One of the most interesting treks in Iceland is the „Laugavegur“, a 4-6 day hike either starting in Landmannalaugar or in Skógar, a small town on the southern coast with one of the most famous waterfalls, the Skógafoss. We decided to hike northward starting in Skogar. The first day led across a small path between Myrdalsjökull and Eyjafjallajökull. After the eruption in March the trekking path has been changed and now leads across dark lava fields that are still hot inside.


In the higher parts of trek the landscape turns from grey rocks to black sand. After a while you realize that you are actually walking on snowfields covered by black ashes from the recent volcanoe eruption.


We weren‘t extremely lucky with the weather that day but a big part of the fog is also produced by steam from below.


Many people told us that we shouldn‘t put down our backpacks as they could catch fire very easily. I don‘t know if it’s more of a legend but the ground was hot in some parts.


A lava stream found its way down a valley.


On the first day we reached „Þórsmörk“, a mountain ridge facing Eyjafjallajökull. It’s name derives from the Norse god „Thor“.


The following days after Þórsmörk led across black sand deserts lined with green rock formations sticking out of the ground. Once again I was stunned by the landscape.


Several rivers have to be crossed on the hike which never was a problem except for the temperature.


In Alftavatn, about 1 day trip before Landmannalaugar, we had to turn around and take the bus back to the coast. On the day of our arrival severe snowstorms were raging on the last mountain pass and on the morning of our departure it still didn‘t look very promising. Another reason to turn around was our food calculation, we made a mistake and were running out of food.
The bus was fun though, an old offroad bus that is crossing rivers and rocky paths, rumbling on southwards.

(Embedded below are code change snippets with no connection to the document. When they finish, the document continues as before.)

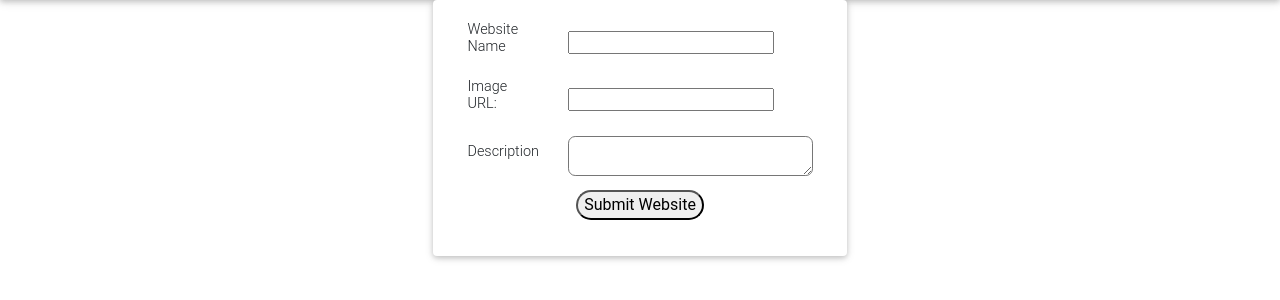
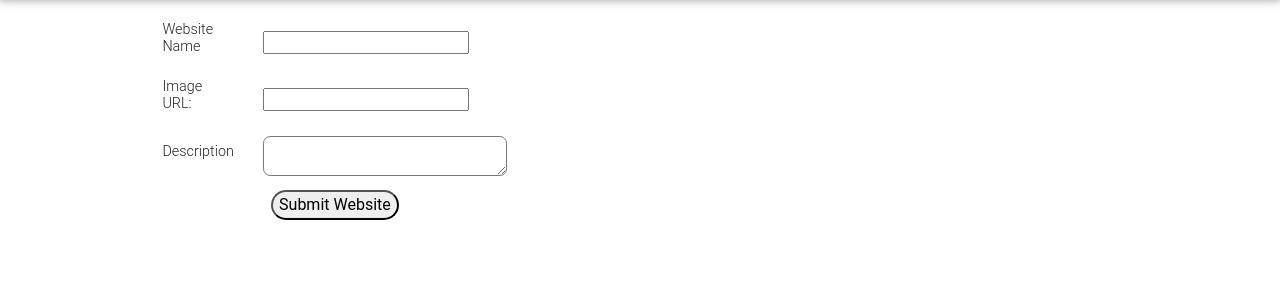
Before and after one commit to right-rating/root, a PHP site: page /right_review_codebase/new_website.php in a window 1280 px wide. Shown: the part 56-356 px from the top of the page. Run offline with PHP 8.4, Linux system fonts and the light colour scheme; some libraries are stand-ins or nearby versions; some web fonts are replaced.

Commit message:
Fix location of content

```diff
--- a/right_review_codebase/css/sizefix.css
+++ b/right_review_codebase/css/sizefix.css
@@ -1,5 +1,5 @@
 
-.card {
+.holder {
   text-align: center;
 }
 table {
@@ -8,11 +8,10 @@ table {
 .card-body {
   width:min-content;
 }
-.card
+.holder
 {
-  width: min-content;
-  margin-left: auto;
-  margin-right: auto;
+  margin-left: 10%;
+  margin-right: 10%;
 }
 td
 {
--- a/right_review_codebase/new_website.php
+++ b/right_review_codebase/new_website.php
@@ -8,7 +8,7 @@
       $page = "new_webpage";
       include "pagetools/page-top.php";
      ?>
-<div class="card">
+<div class="holder">
   <div class="card-body">
   <form class="" action="index.html" method="post">
     <table>
```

It was cloudy unfortunately but you can still see the volcano smoking white steam into the sky.